Ai v AI in Seoul.
Credit: CIRCA.

The questions vary from the political (“Is true democracy possible?”, “Are you controlled by the privileged class?”, “Will capitalism have an end?”) to the abstract (“Do plants have feelings?”, “Why do tortoises live so long, and do they know about lunar eclipses?”). Then there are the essential questions, those addressing the fundamentals of being human: “Does ‘not-knowing’ absolve people of guilt?”, “Are you capable of self-destruction?”, and “What are the most essential values of human life?”. Subjects vary from karma to sex to justice to the idea of time itself.

Most of the questions appear to be posed to OpenAI’s ChatGPT. CIRCA has published the answers on its website, too, so the public can view AI’s responses to the most thoughtful of questions. Ai’s own thoughts are posted alongside those of AI’s.

Their views, inadvertently, differ. For example, to the question “If an artist is not an activist, can he/she still be considered an artist?”, the two have vastly opposing views. Ai posited that “An artist who is not an activist would, without a doubt, be akin to a lifeless entity”, while ChatGPT took a predictable stance: “Yes, an artist can still be considered an artist even if they are not an activist.”

Loose papers on a floor presenting questions by Ai Weiwei.

Behind-the-scenes of Ai’s project.
Credit: CIRCA.

Ai also asks questions of AI itself, speaking to the interiority — or lack thereof — within the machines that are now omnipresent in daily life: “What is the one question you would like to ask humans?”, for example, and “How much energy did you use to answer this question?”.

A billboard in London presenting a question by Ai Weiwei.

Ai v AI in London’s Piccadilly Circus.
Credit: CIRCA.

The project is derived from a set of 172 questions (entitled “Tiānwèn” or “The Heavenly Questions”) written to the gods by Chinese poet and aristocrat Qu Yuan, who inscribed his queries on the walls of a temple nearly 2,300 years ago. Simultaneously, it is inspired by the interrogation by authorities that Ai himself faced when in detention. The latter examines who has the power to question.

“This is not about freedom of speech. This is about freedom of questions,” says Ai in a statement. “Everybody has the right to ask questions.”

Each query will be presented on specific dates, running from Jan. 11 to March 31. In the selected cities, the billboards will display Ai’s thoughts at 20:24 local time each day, displaying answers by Ai and AI systems comparatively. The nod to the number “24” is, too, intentional: according to the Chinese zodiac cycle, 2024 is a year of transformation, evolution, and change.

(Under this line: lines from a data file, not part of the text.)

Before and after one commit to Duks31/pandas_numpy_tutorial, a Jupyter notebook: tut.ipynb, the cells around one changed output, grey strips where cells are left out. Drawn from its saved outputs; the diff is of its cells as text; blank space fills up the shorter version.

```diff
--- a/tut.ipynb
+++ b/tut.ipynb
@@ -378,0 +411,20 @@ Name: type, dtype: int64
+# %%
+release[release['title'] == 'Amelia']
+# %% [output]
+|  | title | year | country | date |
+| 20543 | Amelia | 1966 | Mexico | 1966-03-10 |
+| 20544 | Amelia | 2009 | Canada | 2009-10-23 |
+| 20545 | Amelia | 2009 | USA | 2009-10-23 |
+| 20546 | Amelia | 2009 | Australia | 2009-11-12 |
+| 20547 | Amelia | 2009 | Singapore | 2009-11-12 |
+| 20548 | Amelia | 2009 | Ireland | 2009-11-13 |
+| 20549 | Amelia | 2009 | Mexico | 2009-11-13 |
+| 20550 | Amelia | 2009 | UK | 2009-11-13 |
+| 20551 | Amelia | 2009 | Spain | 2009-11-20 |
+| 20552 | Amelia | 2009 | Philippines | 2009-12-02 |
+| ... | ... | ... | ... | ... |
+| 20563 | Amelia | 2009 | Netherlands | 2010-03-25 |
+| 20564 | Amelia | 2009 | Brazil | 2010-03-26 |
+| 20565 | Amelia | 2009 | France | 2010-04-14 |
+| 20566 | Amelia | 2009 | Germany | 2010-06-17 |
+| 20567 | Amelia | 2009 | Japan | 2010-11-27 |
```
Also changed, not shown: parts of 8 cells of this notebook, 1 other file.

The project platforms not only rising systems of technology with its emphasis on artificial intelligence, but also brings to light access to information, the power within questioning, and the importance of doing so.

“If humans will ever be liberated, says Ai, “it will be because we ask the right questions, not provide the right answers.”





Source link